Below are records to repeat exactly; copy them without the pictures.

#### RECORDS FOR THIS TASK
-------------------------

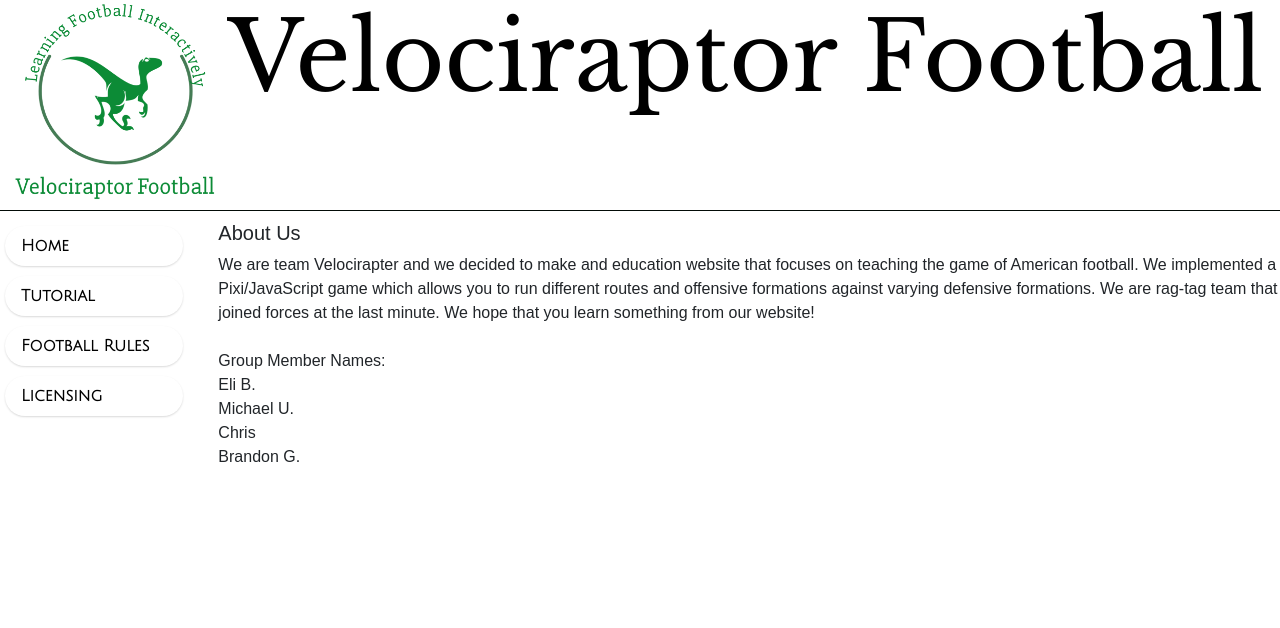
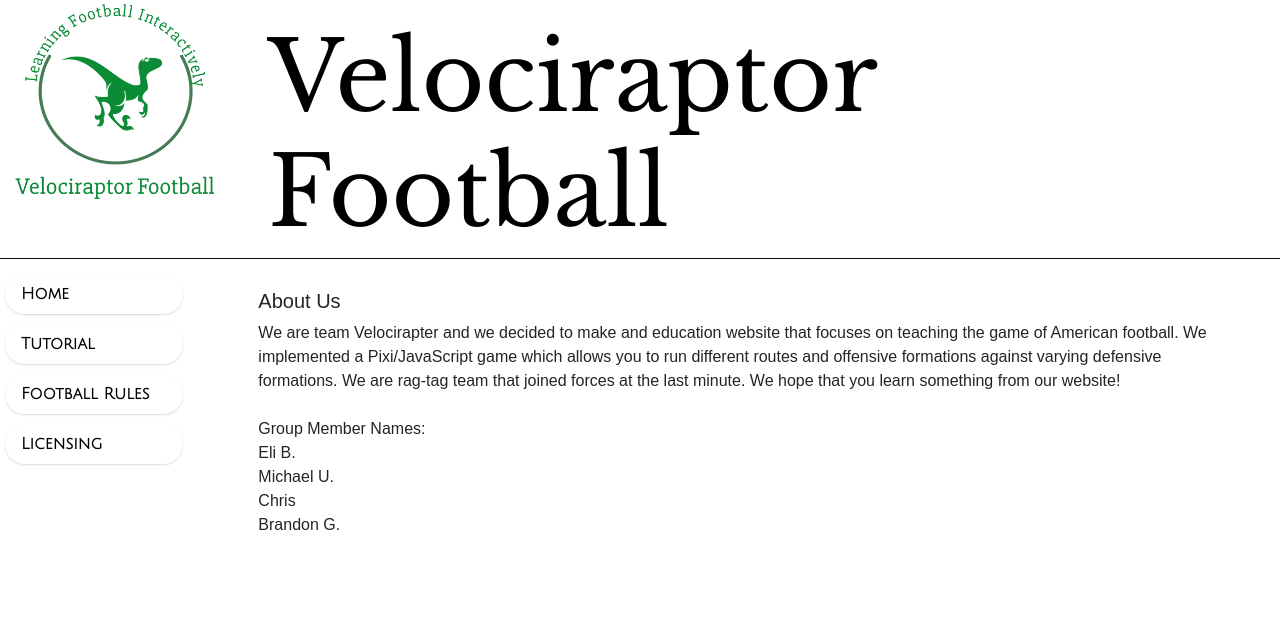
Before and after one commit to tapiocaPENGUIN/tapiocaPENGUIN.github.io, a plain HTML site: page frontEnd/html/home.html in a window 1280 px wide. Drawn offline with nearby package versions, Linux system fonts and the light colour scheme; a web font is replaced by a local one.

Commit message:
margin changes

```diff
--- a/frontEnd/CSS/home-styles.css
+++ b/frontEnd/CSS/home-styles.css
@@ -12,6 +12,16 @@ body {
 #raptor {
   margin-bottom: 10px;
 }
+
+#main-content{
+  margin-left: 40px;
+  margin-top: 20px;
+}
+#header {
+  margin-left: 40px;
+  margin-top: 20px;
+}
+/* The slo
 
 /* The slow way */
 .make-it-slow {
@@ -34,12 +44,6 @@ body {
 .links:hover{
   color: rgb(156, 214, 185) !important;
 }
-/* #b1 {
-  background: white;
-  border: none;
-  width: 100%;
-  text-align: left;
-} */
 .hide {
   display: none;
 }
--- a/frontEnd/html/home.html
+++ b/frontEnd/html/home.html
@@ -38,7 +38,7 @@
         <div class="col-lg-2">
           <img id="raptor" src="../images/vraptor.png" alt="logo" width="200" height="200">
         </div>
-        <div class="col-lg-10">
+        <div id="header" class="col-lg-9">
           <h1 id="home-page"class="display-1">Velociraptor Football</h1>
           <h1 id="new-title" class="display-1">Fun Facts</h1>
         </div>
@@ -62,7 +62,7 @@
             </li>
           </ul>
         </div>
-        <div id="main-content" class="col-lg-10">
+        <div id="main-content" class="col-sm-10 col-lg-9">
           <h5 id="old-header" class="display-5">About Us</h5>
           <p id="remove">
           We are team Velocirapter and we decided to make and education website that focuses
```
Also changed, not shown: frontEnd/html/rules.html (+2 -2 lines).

-------------------------

#### SOLUTION TO THIS TASK
Before and after one commit to tapiocaPENGUIN/tapiocaPENGUIN.github.io, a plain HTML site: page frontEnd/html/home.html in a window 1280 px wide. Drawn offline with nearby package versions, Linux system fonts and the light colour scheme; a web font is replaced by a local one.

Commit message:
margin changes

```diff
--- a/frontEnd/CSS/home-styles.css
+++ b/frontEnd/CSS/home-styles.css
@@ -12,6 +12,16 @@ body {
 #raptor {
   margin-bottom: 10px;
 }
+
+#main-content{
+  margin-left: 40px;
+  margin-top: 20px;
+}
+#header {
+  margin-left: 40px;
+  margin-top: 20px;
+}
+/* The slo
 
 /* The slow way */
 .make-it-slow {
@@ -34,12 +44,6 @@ body {
 .links:hover{
   color: rgb(156, 214, 185) !important;
 }
-/* #b1 {
-  background: white;
-  border: none;
-  width: 100%;
-  text-align: left;
-} */
 .hide {
   display: none;
 }
--- a/frontEnd/html/home.html
+++ b/frontEnd/html/home.html
@@ -38,7 +38,7 @@
         <div class="col-lg-2">
           <img id="raptor" src="../images/vraptor.png" alt="logo" width="200" height="200">
         </div>
-        <div class="col-lg-10">
+        <div id="header" class="col-lg-9">
           <h1 id="home-page"class="display-1">Velociraptor Football</h1>
           <h1 id="new-title" class="display-1">Fun Facts</h1>
         </div>
@@ -62,7 +62,7 @@
             </li>
           </ul>
         </div>
-        <div id="main-content" class="col-lg-10">
+        <div id="main-content" class="col-sm-10 col-lg-9">
           <h5 id="old-header" class="display-5">About Us</h5>
           <p id="remove">
           We are team Velocirapter and we decided to make and education website that focuses
```
Also changed, not shown: frontEnd/html/rules.html (+2 -2 lines).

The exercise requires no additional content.